╭──

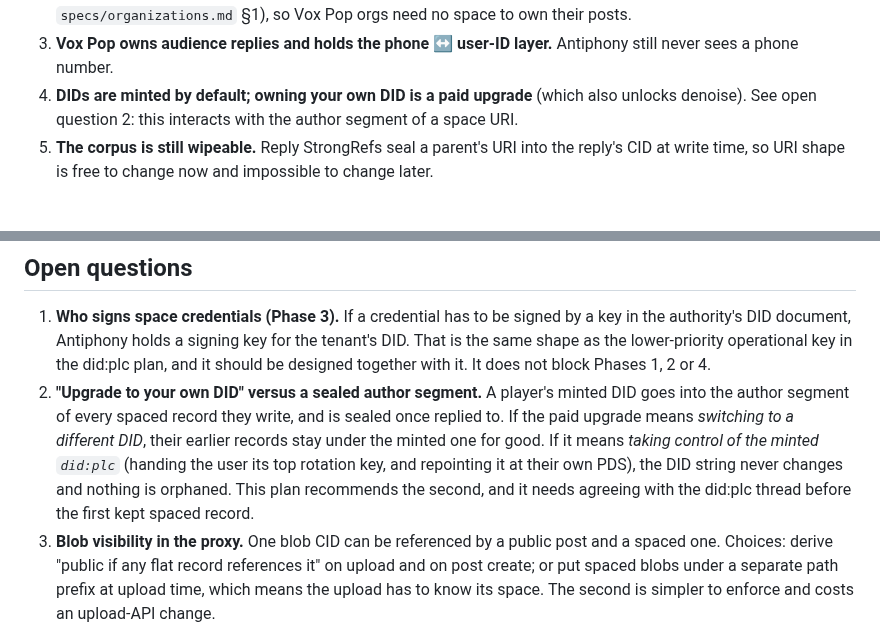
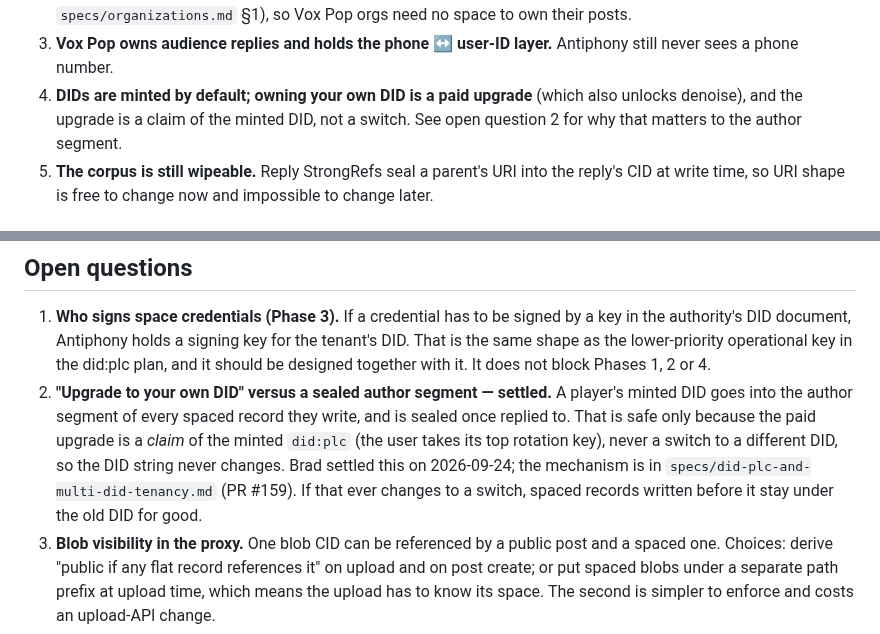
Before and after one commit to bbthorson/antiphony, a Markdown page: specs/spaces.md, 2 parts joined by grey strips. GitHub-like rendering.

Commit message:
specs(spaces): record the claim-not-switch DID upgrade as settled
Co-Authored-By: Claude Opus 5.5 (1M context) <noreply@anthropic.com>
Claude-Session: https://claude.ai/code/session_01T7xiQ1aKP3smQESf5rPCs3

```diff
--- a/specs/spaces.md
+++ b/specs/spaces.md
@@ -23,8 +23,8 @@ so this change lives here and the authority-model update can link to it.
 3. **Vox Pop owns audience replies and holds the phone ↔ user-ID layer.**
    Antiphony still never sees a phone number.
 4. **DIDs are minted by default; owning your own DID is a paid upgrade** (which
-   also unlocks denoise). See open question 2: this interacts with the author
-   segment of a space URI.
+   also unlocks denoise), and the upgrade is a claim of the minted DID, not a
+   switch. See open question 2 for why that matters to the author segment.
 5. **The corpus is still wipeable.** Reply StrongRefs seal a parent's URI into
    the reply's CID at write time, so URI shape is free to change now and
    impossible to change later.
@@ -200,14 +200,14 @@ read a space. Phases 1 and 2 give Bardcast everything it needs without it.
    the tenant's DID. That is the same shape as the lower-priority operational
    key in the did:plc plan, and it should be designed together with it. It does
    not block Phases 1, 2 or 4.
-2. **"Upgrade to your own DID" versus a sealed author segment.** A player's
-   minted DID goes into the author segment of every spaced record they write, and
-   is sealed once replied to. If the paid upgrade means *switching to a
-   different DID*, their earlier records stay under the minted one for good. If
-   it means *taking control of the minted `did:plc`* (handing the user its top
-   rotation key, and repointing it at their own PDS), the DID string never
-   changes and nothing is orphaned. This plan recommends the second, and it
-   needs agreeing with the did:plc thread before the first kept spaced record.
+2. **"Upgrade to your own DID" versus a sealed author segment — settled.** A
+   player's minted DID goes into the author segment of every spaced record they
+   write, and is sealed once replied to. That is safe only because the paid
+   upgrade is a *claim* of the minted `did:plc` (the user takes its top rotation
+   key), never a switch to a different DID, so the DID string never changes.
+   Brad settled this on 2026-09-24; the mechanism is in
+   `specs/did-plc-and-multi-did-tenancy.md` (PR #159). If that ever changes to
+   a switch, spaced records written before it stay under the old DID for good.
 3. **Blob visibility in the proxy.** One blob CID can be referenced by a public
    post and a spaced one. Choices: derive "public if any flat record references
    it" on upload and on post create; or put spaced blobs under a separate path
```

╰──

WHAT YOU WILL DO |
Could you write out every record exactly, leaving the pictures out?

TASK RESPONSE |
Before and after one commit to bbthorson/antiphony, a Markdown page: specs/spaces.md, 2 parts joined by grey strips. GitHub-like rendering.

Commit message:
specs(spaces): record the claim-not-switch DID upgrade as settled
Co-Authored-By: Claude Opus 5.5 (1M context) <noreply@anthropic.com>
Claude-Session: https://claude.ai/code/session_01T7xiQ1aKP3smQESf5rPCs3

```diff
--- a/specs/spaces.md
+++ b/specs/spaces.md
@@ -23,8 +23,8 @@ so this change lives here and the authority-model update can link to it.
 3. **Vox Pop owns audience replies and holds the phone ↔ user-ID layer.**
    Antiphony still never sees a phone number.
 4. **DIDs are minted by default; owning your own DID is a paid upgrade** (which
-   also unlocks denoise). See open question 2: this interacts with the author
-   segment of a space URI.
+   also unlocks denoise), and the upgrade is a claim of the minted DID, not a
+   switch. See open question 2 for why that matters to the author segment.
 5. **The corpus is still wipeable.** Reply StrongRefs seal a parent's URI into
    the reply's CID at write time, so URI shape is free to change now and
    impossible to change later.
@@ -200,14 +200,14 @@ read a space. Phases 1 and 2 give Bardcast everything it needs without it.
    the tenant's DID. That is the same shape as the lower-priority operational
    key in the did:plc plan, and it should be designed together with it. It does
    not block Phases 1, 2 or 4.
-2. **"Upgrade to your own DID" versus a sealed author segment.** A player's
-   minted DID goes into the author segment of every spaced record they write, and
-   is sealed once replied to. If the paid upgrade means *switching to a
-   different DID*, their earlier records stay under the minted one for good. If
-   it means *taking control of the minted `did:plc`* (handing the user its top
-   rotation key, and repointing it at their own PDS), the DID string never
-   changes and nothing is orphaned. This plan recommends the second, and it
-   needs agreeing with the did:plc thread before the first kept spaced record.
+2. **"Upgrade to your own DID" versus a sealed author segment — settled.** A
+   player's minted DID goes into the author segment of every spaced record they
+   write, and is sealed once replied to. That is safe only because the paid
+   upgrade is a *claim* of the minted `did:plc` (the user takes its top rotation
+   key), never a switch to a different DID, so the DID string never changes.
+   Brad settled this on 2026-09-24; the mechanism is in
+   `specs/did-plc-and-multi-did-tenancy.md` (PR #159). If that ever changes to
+   a switch, spaced records written before it stay under the old DID for good.
 3. **Blob visibility in the proxy.** One blob CID can be referenced by a public
    post and a spaced one. Choices: derive "public if any flat record references
    it" on upload and on post create; or put spaced blobs under a separate path
```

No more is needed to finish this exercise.